The previous posts are right - the short of it is that if you got something that would make the "ohm count" what you're looking for, it wouldn't produce the same sound because other things go away also. The fun part would be seeing the resistor or whatever melt or explode. The idea of getting an 8 ohm cab (posted above) is a good solution IMO.

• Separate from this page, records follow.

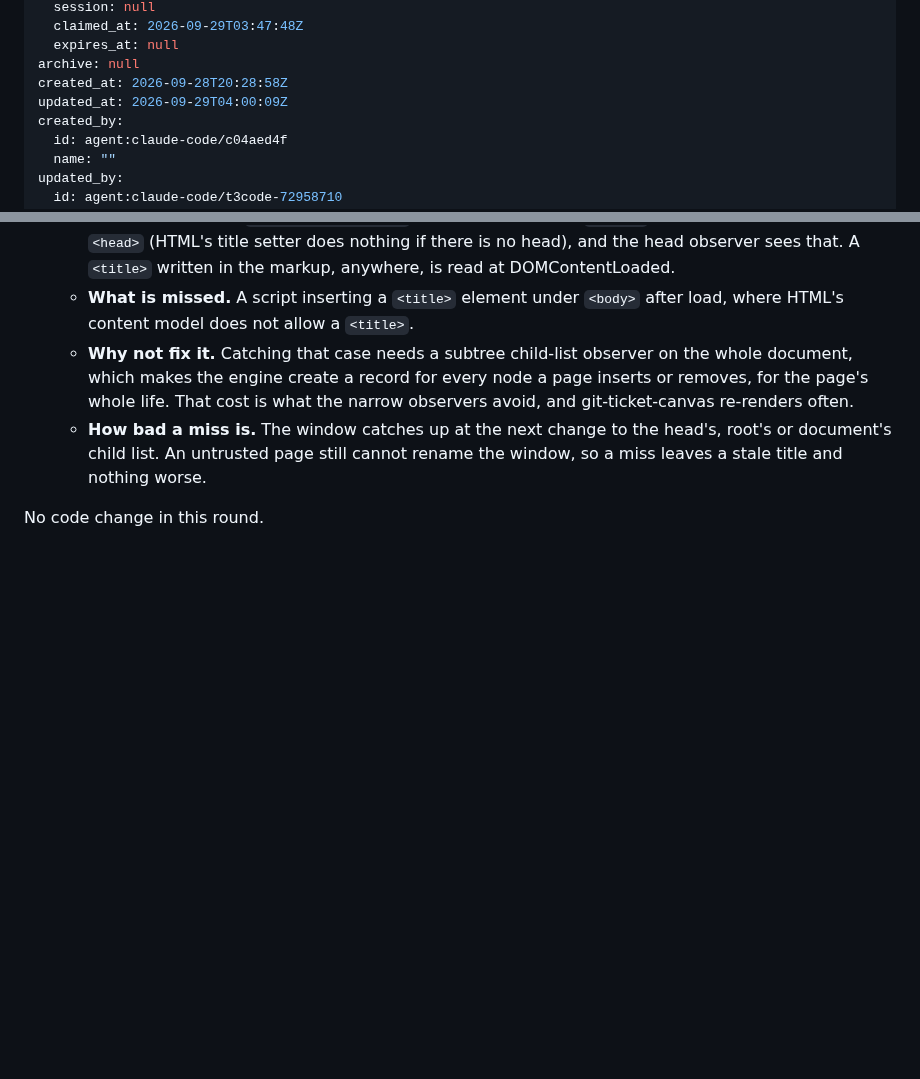
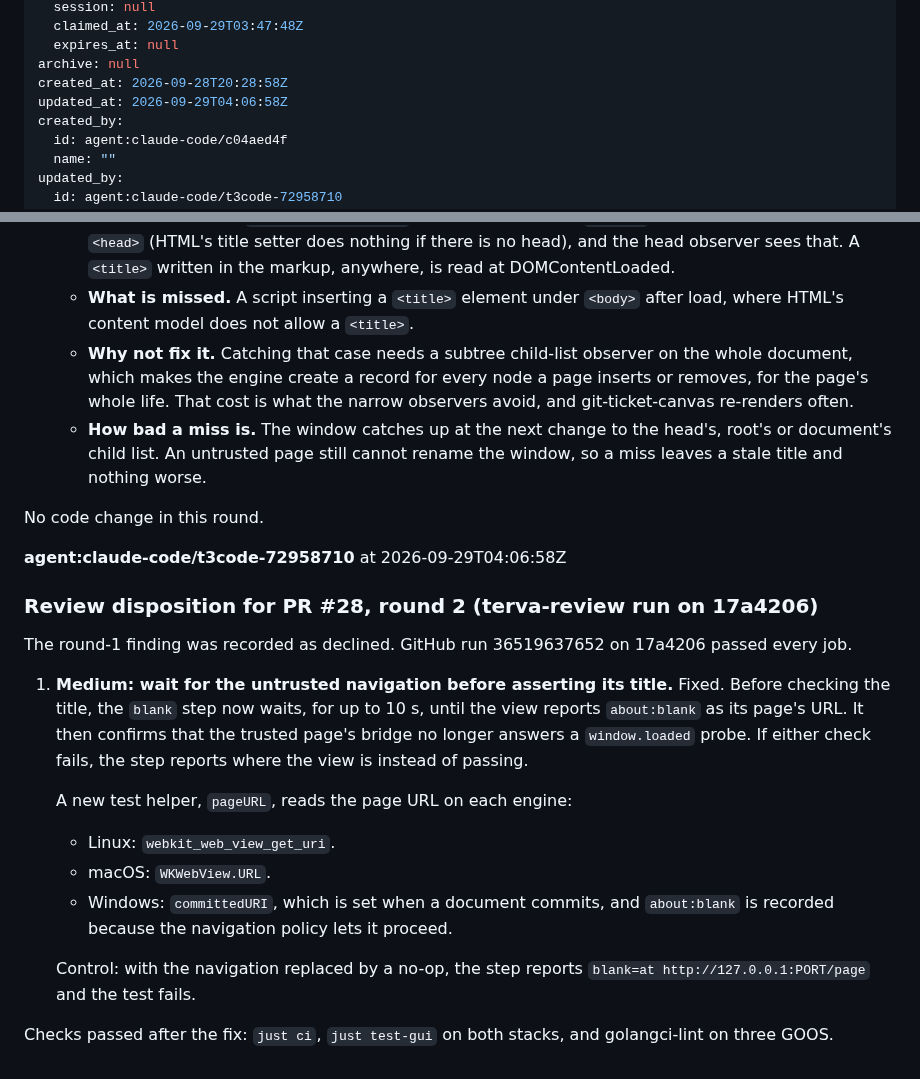
Before and after one commit to terva-sh/tuohi, a Markdown page: .tickets/tickets/TKT-01M3MV9PMXS3CMR71R186MW9BJ.md, 2 parts joined by grey strips. Drawn GitHub-style; blank space fills up the shorter version.

Commit message:
TKT-01M3MV9PMXS3CMR71R186MW9BJ Let a consumer title a view's window: second review disposition for PR #28
Co-Authored-By: Claude Opus 5.5 (1M context) <noreply@anthropic.com>

```diff
--- a/.tickets/tickets/TKT-01M3MV9PMXS3CMR71R186MW9BJ.md
+++ b/.tickets/tickets/TKT-01M3MV9PMXS3CMR71R186MW9BJ.md
@@ -32,7 +32,7 @@ claim:
   expires_at: null
 archive: null
 created_at: 2026-09-28T20:28:58Z
-updated_at: 2026-09-29T04:00:09Z
+updated_at: 2026-09-29T04:06:58Z
 created_by:
   id: agent:claude-code/c04aed4f
   name: ""
@@ -153,3 +153,20 @@ GitHub run 36519419676 on 1ce79c8 passed every job, including `TestWindowTitle`
    - **How bad a miss is.** The window catches up at the next change to the head's, root's or document's child list. An untrusted page still cannot rename the window, so a miss leaves a stale title and nothing worse.
 
 No code change in this round.
+
+**agent:claude-code/t3code-72958710** at 2026-09-29T04:06:58Z
+
+### Review disposition for PR #28, round 2 (terva-review run on 17a4206)
+
+The round-1 finding was recorded as declined. GitHub run 36519637652 on 17a4206 passed every job.
+
+1. **Medium: wait for the untrusted navigation before asserting its title.** Fixed. Before checking the title, the `blank` step now waits, for up to 10 s, until the view reports `about:blank` as its page's URL. It then confirms that the trusted page's bridge no longer answers a `window.loaded` probe. If either check fails, the step reports where the view is instead of passing.
+
+   A new test helper, `pageURL`, reads the page URL on each engine:
+   - Linux: `webkit_web_view_get_uri`.
+   - macOS: `WKWebView.URL`.
+   - Windows: `committedURI`, which is set when a document commits, and `about:blank` is recorded because the navigation policy lets it proceed.
+
+   Control: with the navigation replaced by a no-op, the step reports `blank=at http://127.0.0.1:PORT/page` and the test fails.
+
+Checks passed after the fix: `just ci`, `just test-gui` on both stacks, and golangci-lint on three GOOS.
```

Matt and Trooperfarva are right Impedance is a total measurement of Resistance, Inductive reactance and capacitive reactance. While Ohm's Law applies directly to resistors in DC or in AC circuits, the form of the current-voltage relationship in AC circuits in general is modified to the form: where I and V are the rms or "effective" values. The quantity Z is called impedance. For a pure resistor, Z = R. Because the phase affects the impedance and because the contributions of capacitors and inductors differ in phase from resistive components by 90 degrees, a process like vector addition (phasors) is used to develop expressions for impedance. More general is the complex impedance method. Using complex impedance is an important technique for handling multi-component AC circuits. If a complex plane is used with resistance along the real axis then the reactances of the capacitor and inductor are treated as imaginary numbers. For series combinations of components such as RL and RC combinations, the component values are added as if they were components of a vector. Shown here is the cartesian form of the complex impedance. They can also be written in polar form. Impedances in this form can be used as building blocks for calculating the impedances of combination circuits like the RLC parallel circuit. Source: A Hyperphysics Website

so what about the 2 10" speakers? or are you saying just replace the 18" with a new 8 ohm 18" and it'll be a 8 ohm cab, and i'll be happy?

Take a look at what I wrote about this in the other thread... I basically said that at frequencies above the crossover frequency, the impedance of the 10s might (emphasis on might as I don't know for sure) be well above 8 ohms as most speakers exhibit their minimum impedance at the low end. At any rate, if used with a passive crossover, the 10s will always have a capacitor in series with them and it has a reactance of at least 4 ohms at the crossover frequency (assuming that the 2x10 section is 4 ohms and the crossover is 6 dB/octave).

geez billyB you are really smart! you should come up to wisconsin to teach me in the art of amp! anyhow, i will start looking for a replacement 18, and i will see if i can find out about those 2 10s, and what impedence they run at...thanks for all the help guys!